The Differentiated Classroom
Differentiated instruction is a practical and highly successful strategy for responding to the learning needs of children. By differentiating the curriculum a teacher can make curricular modifications, extend learning opportunities, and adjust assignments to match the learning needs of a diverse population of students. There are no predetermined ways to differentiate the curriculum for gifted students; the possibilities are endless. Differentiating instruction involves three steps: assessing the needs of the students, designing activities to address those needs, and assessing the results.
What the Teacher Does
- The teacher identifies essential content (knowledge, concepts, skills) that he or she wants everyone in the class to master.
- The teacher assesses student readiness with a variety of tools, e.g. pre-tests, observations, previous performance.
- The teacher adjusts content, process, and products in response to students' readiness, strengths, area of weakness, and interests.
- The teacher employs a range of strategies for differentiating such as learning centers, curriculum compacting, tiered instruction, cluster groups, and so forth.
- The teacher maintains a high level of flexibility in modifying aspects of the curriculum to create maximum growth and learning for each child.
- The teacher assesses individual student achievement and the effectiveness of the differentiated material and instruction.
What the Students Do
- Students move flexibly from one level of complexity to the next.
- Students actively participate in their own learning and make choices within structured activities and assignments.
- Students focus more on their own growth and work, rather than on how they compare to other students.
- Students become knowledgeable about how they learn, what they do well, and where they need more practice.
Examples of Differentiated Strategies
Below are some examples of what a teacher might do to respond to the learning needs of gifted students.
Needs of the Child Strategy Activity Example Accelerated Pace Compacting A child who demonstrates mastery of simple addition can move on to more difficult or more complex problems. More Cognitive Challenge Higher Level Thinking Based on the analysis of historical facts, a child explores all the steps for establishing a pilgrim village and designs a new village. Problem Solving Clustering A child collaborates with others who have similar talent and ability to solve complex problems.

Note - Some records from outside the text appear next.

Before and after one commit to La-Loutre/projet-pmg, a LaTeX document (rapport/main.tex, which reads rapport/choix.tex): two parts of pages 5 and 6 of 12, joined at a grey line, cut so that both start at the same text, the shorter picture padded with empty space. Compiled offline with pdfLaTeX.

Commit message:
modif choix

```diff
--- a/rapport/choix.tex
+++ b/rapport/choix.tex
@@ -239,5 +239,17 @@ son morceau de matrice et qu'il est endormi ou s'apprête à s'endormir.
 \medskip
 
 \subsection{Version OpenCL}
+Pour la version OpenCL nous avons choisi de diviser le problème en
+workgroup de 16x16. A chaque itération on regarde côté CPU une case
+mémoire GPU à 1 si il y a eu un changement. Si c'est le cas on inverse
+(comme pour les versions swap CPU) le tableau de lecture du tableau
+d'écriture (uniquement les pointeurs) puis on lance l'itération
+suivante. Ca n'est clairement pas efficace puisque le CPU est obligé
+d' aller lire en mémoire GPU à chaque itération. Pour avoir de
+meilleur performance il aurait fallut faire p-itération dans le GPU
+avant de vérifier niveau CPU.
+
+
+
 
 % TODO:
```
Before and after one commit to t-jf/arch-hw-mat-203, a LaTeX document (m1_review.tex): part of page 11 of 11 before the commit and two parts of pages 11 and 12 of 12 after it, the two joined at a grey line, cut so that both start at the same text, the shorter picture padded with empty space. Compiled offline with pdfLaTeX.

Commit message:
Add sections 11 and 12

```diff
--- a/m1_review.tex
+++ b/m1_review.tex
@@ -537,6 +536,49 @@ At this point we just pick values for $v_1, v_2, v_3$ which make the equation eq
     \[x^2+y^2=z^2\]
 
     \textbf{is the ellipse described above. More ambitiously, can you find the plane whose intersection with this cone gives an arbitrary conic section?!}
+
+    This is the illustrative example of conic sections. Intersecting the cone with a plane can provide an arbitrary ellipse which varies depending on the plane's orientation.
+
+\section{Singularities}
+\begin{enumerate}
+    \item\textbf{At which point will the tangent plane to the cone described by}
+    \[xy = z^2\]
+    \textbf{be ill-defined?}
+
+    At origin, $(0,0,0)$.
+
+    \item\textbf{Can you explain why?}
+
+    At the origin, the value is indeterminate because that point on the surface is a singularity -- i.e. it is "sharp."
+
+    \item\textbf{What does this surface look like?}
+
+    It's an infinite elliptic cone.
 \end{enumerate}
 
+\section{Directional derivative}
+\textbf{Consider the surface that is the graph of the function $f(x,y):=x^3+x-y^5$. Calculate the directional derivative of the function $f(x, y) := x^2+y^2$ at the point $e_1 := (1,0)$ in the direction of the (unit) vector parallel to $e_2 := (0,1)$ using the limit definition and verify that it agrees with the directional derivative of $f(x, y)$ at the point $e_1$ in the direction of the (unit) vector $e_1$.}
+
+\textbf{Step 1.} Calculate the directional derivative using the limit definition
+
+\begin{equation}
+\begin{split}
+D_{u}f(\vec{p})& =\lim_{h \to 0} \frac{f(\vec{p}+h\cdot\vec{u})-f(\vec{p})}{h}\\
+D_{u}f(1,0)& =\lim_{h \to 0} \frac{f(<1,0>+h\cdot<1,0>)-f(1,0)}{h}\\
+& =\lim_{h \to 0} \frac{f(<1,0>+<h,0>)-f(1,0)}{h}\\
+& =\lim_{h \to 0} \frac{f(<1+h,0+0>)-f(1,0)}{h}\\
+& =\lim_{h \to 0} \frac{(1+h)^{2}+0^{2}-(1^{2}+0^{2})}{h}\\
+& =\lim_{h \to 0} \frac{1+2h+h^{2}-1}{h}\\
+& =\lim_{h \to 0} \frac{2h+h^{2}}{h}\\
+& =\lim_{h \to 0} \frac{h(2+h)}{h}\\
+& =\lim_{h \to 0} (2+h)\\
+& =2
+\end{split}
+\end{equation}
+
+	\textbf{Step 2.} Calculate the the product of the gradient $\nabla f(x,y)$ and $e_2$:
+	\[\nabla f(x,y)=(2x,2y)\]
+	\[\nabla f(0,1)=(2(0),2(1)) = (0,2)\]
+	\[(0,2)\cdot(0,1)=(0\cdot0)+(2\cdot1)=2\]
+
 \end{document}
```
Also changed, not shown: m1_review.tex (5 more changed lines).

More Depth Independent Study A child with a strong desire to investigate and learn more about a topic, with teacher guidance, designs and completes a project with goals, objectives, and a time line.